“Let’s think this through. Based on this, I think that you very well may qualify as a public figure. That means he will argue that the 1964 United States Supreme Court case of New York Times v. Sullivan provides him a First Amendment defense. In other words, he will say that we cannot prevail in our lawsuit unless we prove that he had actual malice, i.e. that he either knew what he said was false or exercised reckless disregard to whether it was true or not. So, let’s assume the worst case scenario, and that case applies. That’s a tough nut to crack. But we can still sue him, and take his deposition, and maybe he was reckless. At the very least, we can force him to tell us who this anonymous woman is.”
The man looks dubious. “Really? We can force him to do that?”
I smile and nod. “Absolutely. We will send him interrogatories asking for the name. We will demand he turn over his emails, and get her emails. We can subpoena his email provider and web host to get their records, and the same with his phone company. If none of that works, we will take his deposition and I, or Cheethum, will sweat it out of him. We will find out.”
He still looks dubious. “Isn’t there a shield law in this state?”
I laugh out loud and pull out a volume from the Minnesota Statutes. “Sure we have a shield law. But we also have an exception. And here it is:
Subdivision 1. Disclosure prohibition; applicability. The prohibition of disclosure
provided in section 595.023 shall not apply in any defamation action where the person seeking disclosure can demonstrate that the identity of the source will lead to relevant evidence on the issue of actual malice.
Subd. 2. Disclosure conditions. Notwithstanding the provisions of subdivision 1, the identity of the source of information shall not be ordered disclosed unless the following conditions are met:
(a) that there is probable cause to believe that the source has information clearly relevant to the issue of defamation;
(b) that the information cannot be obtained by any alternative means or remedy less destructive of first amendment rights.’
So, if he claims that Sullivan applies, he has therefore injected the issue of actual malice into the equation, and we get the name. If he doesn’t, then the only thing we have to prove is that the statement was false, and guess what, you get to testify that it was the biggest damned lie in US history, and he has no way of proving that it wasn’t false, because he can’t use this person’s hearsay statements at trial, especially if this person is anonymous. So the only thing that the jury hears is you saying that you were defamed. And he is there holding only his proverbial in his hands. So, we either get the name or we win at trial, a slam dunk win.”

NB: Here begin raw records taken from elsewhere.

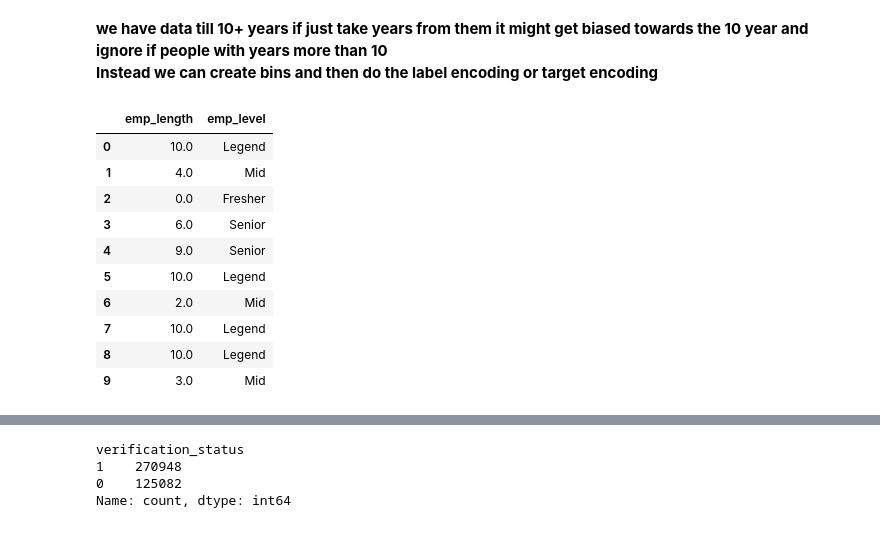
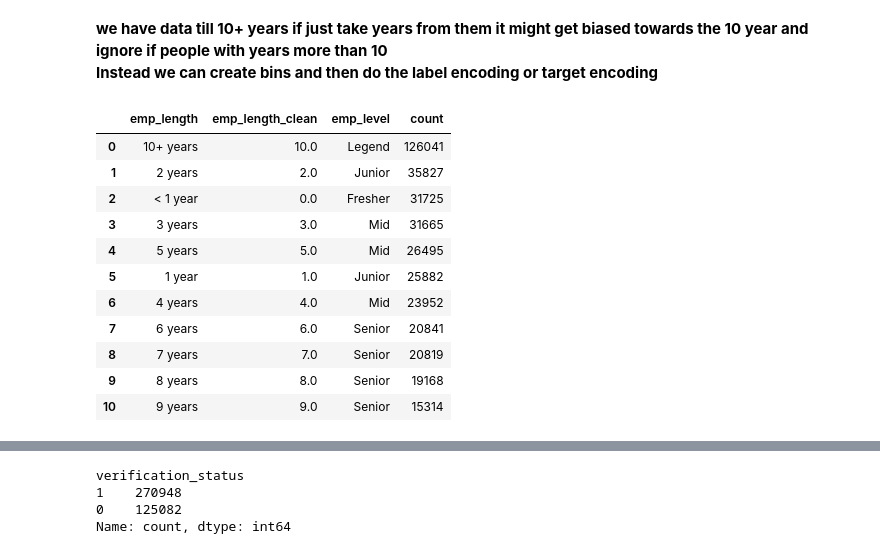
Before and after one commit to sayed-ashfaq/LoanTap_LogisticRegression, a Jupyter notebook: LoanTap_logistic_regression.ipynb, the cells around one changed output, grey strips where cells are left out. Cells and saved outputs as stored; diff of their text form; code cells hidden in the pictures.

```diff
--- a/LoanTap_logistic_regression.ipynb
+++ b/LoanTap_logistic_regression.ipynb
@@ -225,6 +214,0 @@ dtype: int64
-# %%
-## remove extra spaces and Save original columns in a list
-
-data.columns = data.columns.str.strip()
-og_columns = data.columns.to_list()
-og_columns
@@ -248,0 +221,4 @@ og_columns
+# %%
+data.drop(labels= ['emp_title', 'title'], axis= 1, inplace= True)
+
+data.isna().sum()[data.isna().sum() > 0].reset_index()
@@ -248,0 +243,4 @@ og_columns
+# %%
+data[['mort_acc', 'pub_rec_bankruptcies']]= data[['mort_acc', 'pub_rec_bankruptcies']].fillna(0)
+
+data[['mort_acc', 'pub_rec_bankruptcies']].isna().sum()
@@ -248,0 +282,12 @@ og_columns
+# %%
+lower_cap = data['revol_util'].quantile(0.01)
+upper_cap = data['revol_util'].quantile(0.999)
+
+data['revol_util']= np.clip(data['revol_util'], lower_cap, upper_cap) # cap the outliers to max upper bouders below the upper wick
+
+data['revol_util'].fillna(data['revol_util'].mean(), inplace=True) # fill Null values with mean
+
+# plot the feature to check what we have done
+plt.figure(figsize = (6, 2))
+sns.boxplot(data["revol_util"], orient= "h")
+plt.show()
@@ -340,34 +420,37 @@ plt.tight_layout()
 # %%
 ## categorizing emp based on their experience
 
 def clean_emp_length(val):
     if pd.isnull(val):
         return np.nan
     if '< 1' in val:
         return 0
     elif '10+' in val:
         return 10
     else:
         return int(val.strip().split()[0])
 
+## emp lenght - check correlation with loanstatus as it has presence of null values
+
 data['emp_length_clean'] = data['emp_length'].apply(clean_emp_length)
 
-bins = [-1, 0, 1, 5, 9, 10]
+bins = [-1, 0, 2, 5, 9, 10]
 labels = ['Fresher', 'Junior', 'Mid', 'Senior', 'Legend']
 
 data['emp_level'] = pd.cut(data['emp_length_clean'], bins=bins, labels=labels, include_lowest=True)
 
 
-data[['emp_length','emp_lenght_clean', 'emp_level']].head(10)
+data[['emp_length', 'emp_length_clean', 'emp_level']].value_counts().reset_index()
 # %% [output]
-|  | emp_length | emp_level |
-| 0 | 10.0 | Legend |
-| 1 | 4.0 | Mid |
-| 2 | 0.0 | Fresher |
-| 3 | 6.0 | Senior |
-| 4 | 9.0 | Senior |
-| 5 | 10.0 | Legend |
-| 6 | 2.0 | Mid |
-| 7 | 10.0 | Legend |
-| 8 | 10.0 | Legend |
-| 9 | 3.0 | Mid |
+|  | emp_length | emp_length_clean | emp_level | count |
+| 0 | 10+ years | 10.0 | Legend | 126041 |
+| 1 | 2 years | 2.0 | Junior | 35827 |
+| 2 | < 1 year | 0.0 | Fresher | 31725 |
+| 3 | 3 years | 3.0 | Mid | 31665 |
+| 4 | 5 years | 5.0 | Mid | 26495 |
+| 5 | 1 year | 1.0 | Junior | 25882 |
+| 6 | 4 years | 4.0 | Mid | 23952 |
+| 7 | 6 years | 6.0 | Senior | 20841 |
+| 8 | 7 years | 7.0 | Senior | 20819 |
+| 9 | 8 years | 8.0 | Senior | 19168 |
+| 10 | 9 years | 9.0 | Senior | 15314 |
```
Also changed, not shown: parts of 65 cells of this notebook.
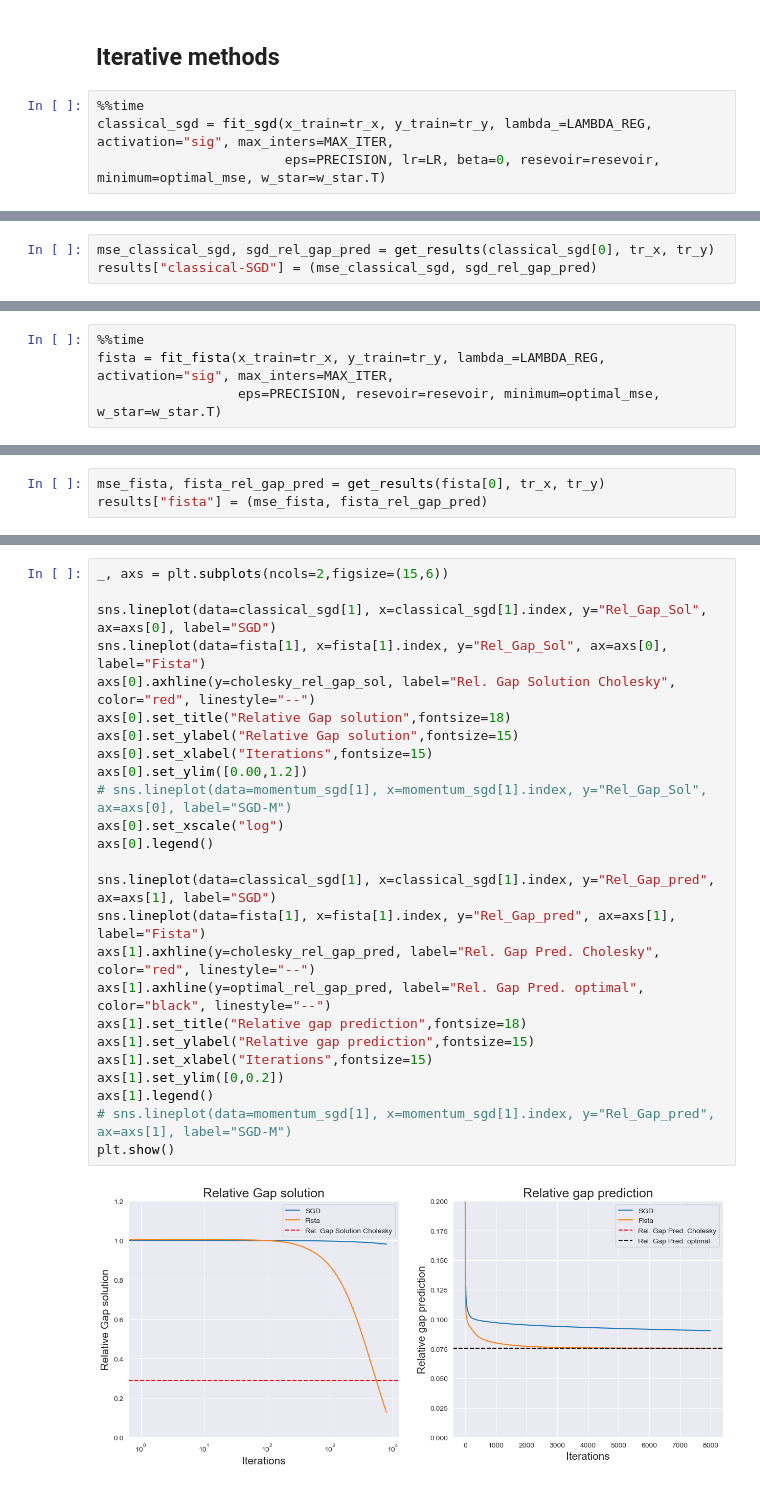
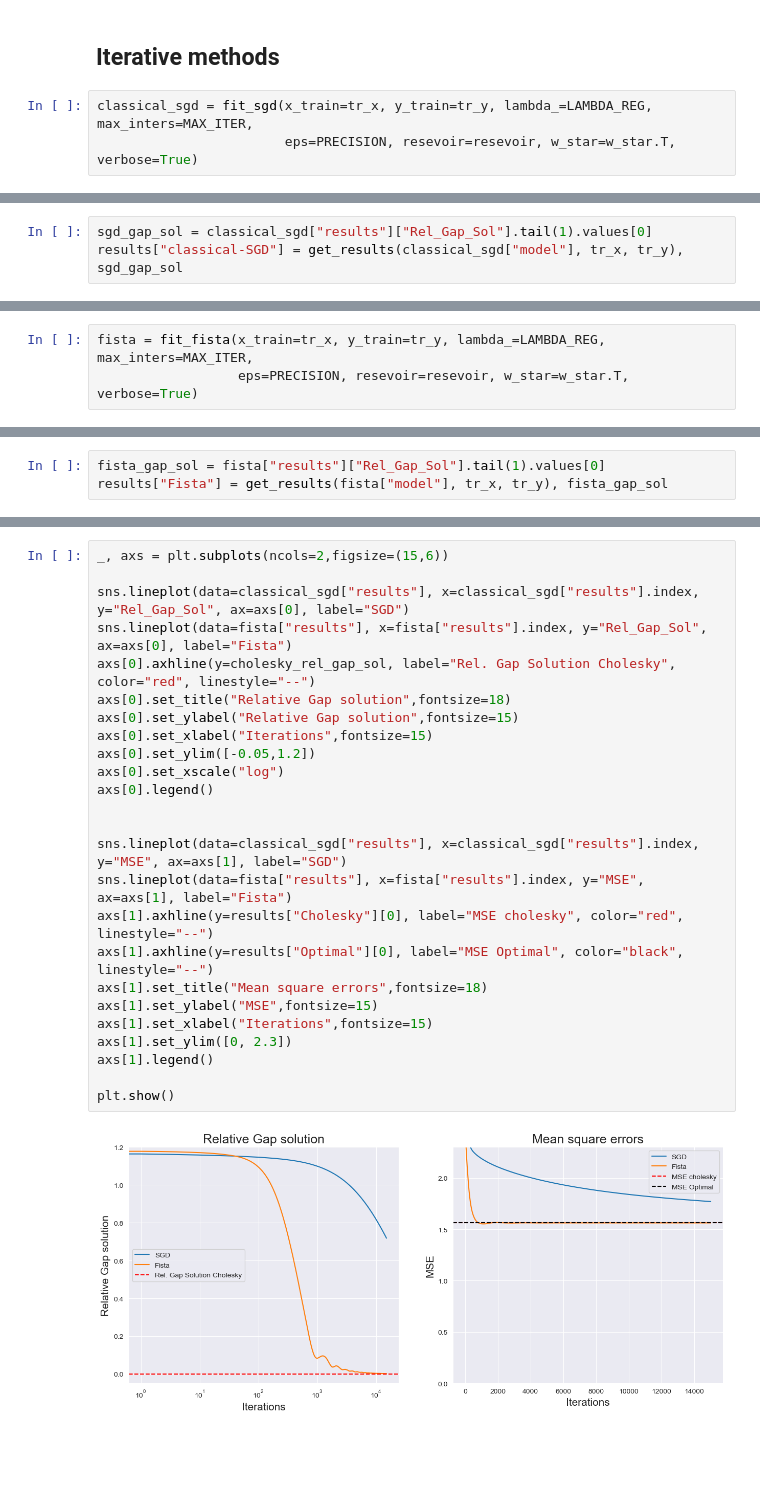
Before and after one commit to jacons/ExtremeLearningNN, a Jupyter notebook: notebook_for_test.ipynb, the cells around one changed output, grey strips where cells are left out. Cells and saved outputs as stored; diff of their text form; blank space fills up the shorter version.

```diff
--- a/notebook_for_test.ipynb
+++ b/notebook_for_test.ipynb
@@ -76,6 +62,5 @@ Relative Gap Sol:  0.28994597799966815
 # %% [markdown]
 ## Iterative methods
 # %%
-%%time
-classical_sgd = fit_sgd(x_train=tr_x, y_train=tr_y, lambda_=LAMBDA_REG, activation="sig", max_inters=MAX_ITER,
-                        eps=PRECISION, lr=LR, beta=0, resevoir=resevoir, minimum=optimal_mse, w_star=w_star.T)
+classical_sgd = fit_sgd(x_train=tr_x, y_train=tr_y, lambda_=LAMBDA_REG, max_inters=MAX_ITER,
+                        eps=PRECISION, resevoir=resevoir, w_star=w_star.T, verbose=True)
@@ -86,4 +67,4 @@ Wall time: 9.83 s
 # %%
-mse_classical_sgd, sgd_rel_gap_pred = get_results(classical_sgd[0], tr_x, tr_y)
-results["classical-SGD"] = (mse_classical_sgd, sgd_rel_gap_pred)
+sgd_gap_sol = classical_sgd["results"]["Rel_Gap_Sol"].tail(1).values[0]
+results["classical-SGD"] = get_results(classical_sgd["model"], tr_x, tr_y), sgd_gap_sol
 # %%
@@ -104,4 +76,3 @@ Relative Gap Sol:  0.9816226526543052
 # %%
-%%time
-fista = fit_fista(x_train=tr_x, y_train=tr_y, lambda_=LAMBDA_REG, activation="sig", max_inters=MAX_ITER,
-                  eps=PRECISION, resevoir=resevoir, minimum=optimal_mse, w_star=w_star.T)
+fista = fit_fista(x_train=tr_x, y_train=tr_y, lambda_=LAMBDA_REG, max_inters=MAX_ITER,
+                  eps=PRECISION, resevoir=resevoir, w_star=w_star.T, verbose=True)
@@ -112,4 +79,4 @@ Wall time: 10.1 s
 # %%
-mse_fista, fista_rel_gap_pred = get_results(fista[0], tr_x, tr_y)
-results["fista"] = (mse_fista, fista_rel_gap_pred)
+fista_gap_sol = fista["results"]["Rel_Gap_Sol"].tail(1).values[0]
+results["Fista"] = get_results(fista["model"], tr_x, tr_y), fista_gap_sol
 # %%
@@ -123,27 +105,27 @@ Relative Gap Sol:  0.128125983738751
 # %%
 _, axs = plt.subplots(ncols=2,figsize=(15,6))
 
-sns.lineplot(data=classical_sgd[1], x=classical_sgd[1].index, y="Rel_Gap_Sol", ax=axs[0], label="SGD")
-sns.lineplot(data=fista[1], x=fista[1].index, y="Rel_Gap_Sol", ax=axs[0], label="Fista")
+sns.lineplot(data=classical_sgd["results"], x=classical_sgd["results"].index, y="Rel_Gap_Sol", ax=axs[0], label="SGD")
+sns.lineplot(data=fista["results"], x=fista["results"].index, y="Rel_Gap_Sol", ax=axs[0], label="Fista")
 axs[0].axhline(y=cholesky_rel_gap_sol, label="Rel. Gap Solution Cholesky", color="red", linestyle="--")
 axs[0].set_title("Relative Gap solution",fontsize=18)
 axs[0].set_ylabel("Relative Gap solution",fontsize=15)
 axs[0].set_xlabel("Iterations",fontsize=15)
-axs[0].set_ylim([0.00,1.2])
-# sns.lineplot(data=momentum_sgd[1], x=momentum_sgd[1].index, y="Rel_Gap_Sol", ax=axs[0], label="SGD-M")
+axs[0].set_ylim([-0.05,1.2])
 axs[0].set_xscale("log")
 axs[0].legend()
 
-sns.lineplot(data=classical_sgd[1], x=classical_sgd[1].index, y="Rel_Gap_pred", ax=axs[1], label="SGD")
-sns.lineplot(data=fista[1], x=fista[1].index, y="Rel_Gap_pred", ax=axs[1], label="Fista")
-axs[1].axhline(y=cholesky_rel_gap_pred, label="Rel. Gap Pred. Cholesky", color="red", linestyle="--")
-axs[1].axhline(y=optimal_rel_gap_pred, label="Rel. Gap Pred. optimal", color="black", linestyle="--")
-axs[1].set_title("Relative gap prediction",fontsize=18)
-axs[1].set_ylabel("Relative gap prediction",fontsize=15)
+
+sns.lineplot(data=classical_sgd["results"], x=classical_sgd["results"].index, y="MSE", ax=axs[1], label="SGD")
+sns.lineplot(data=fista["results"], x=fista["results"].index, y="MSE", ax=axs[1], label="Fista")
+axs[1].axhline(y=results["Cholesky"][0], label="MSE cholesky", color="red", linestyle="--")
+axs[1].axhline(y=results["Optimal"][0], label="MSE Optimal", color="black", linestyle="--")
+axs[1].set_title("Mean square errors",fontsize=18)
+axs[1].set_ylabel("MSE",fontsize=15)
 axs[1].set_xlabel("Iterations",fontsize=15)
-axs[1].set_ylim([0,0.2])
+axs[1].set_ylim([0, 2.3])
 axs[1].legend()
-# sns.lineplot(data=momentum_sgd[1], x=momentum_sgd[1].index, y="Rel_Gap_pred", ax=axs[1], label="SGD-M")
+
 plt.show()
 # %% [output]
-[figure, old version]
+[figure, new version]
```
Also changed, not shown: parts of 22 cells of this notebook, 7 other files.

I can see that he is warming to me. “What was your name again?” he asks.
“Howe,” I reply.
“Well, Mr. Howe,” he asks, “what about Barrett v. Rosenthal? Someone told me that the blogger will rely upon that case as a defense. And that it is an iron clad defense to defamation.”
I shake my head in a most dismissive fashion. “That is a California case, and is not binding here. Second, it does not apply to this blogger. You see, Barrett dealt with the distributor doctrine. Let’s say that you run an internet forum, and Johnnie Trollmunster posts a defamatory post on your forum. You are a distributor, and under Barrett, you have protection. It is like being a newsstand. If you sell an issue of the New York Times that happens to contain a defamatory article, you can’t be sued. But, the New York times can be sued, even under Barrett. This blogger is the actual publisher of the information, not a ‘distributor’ as that term is used in Barrett. He wrote the article. He quoted the anonymous source. He’s like the New York Times and the reporter all rolled into one. If he defamed you under the law of this state, he can be sued, period.”
My new client nods his head. “Let’s sue him!” he cries.
I pull out some pre-printed fee agreement forms and a pen. “First,” I say, “there is the small matter of my fee . . . ”
This, of course, is a total work of fiction. Any resemblance to any person, living or dead, is purely coincidental.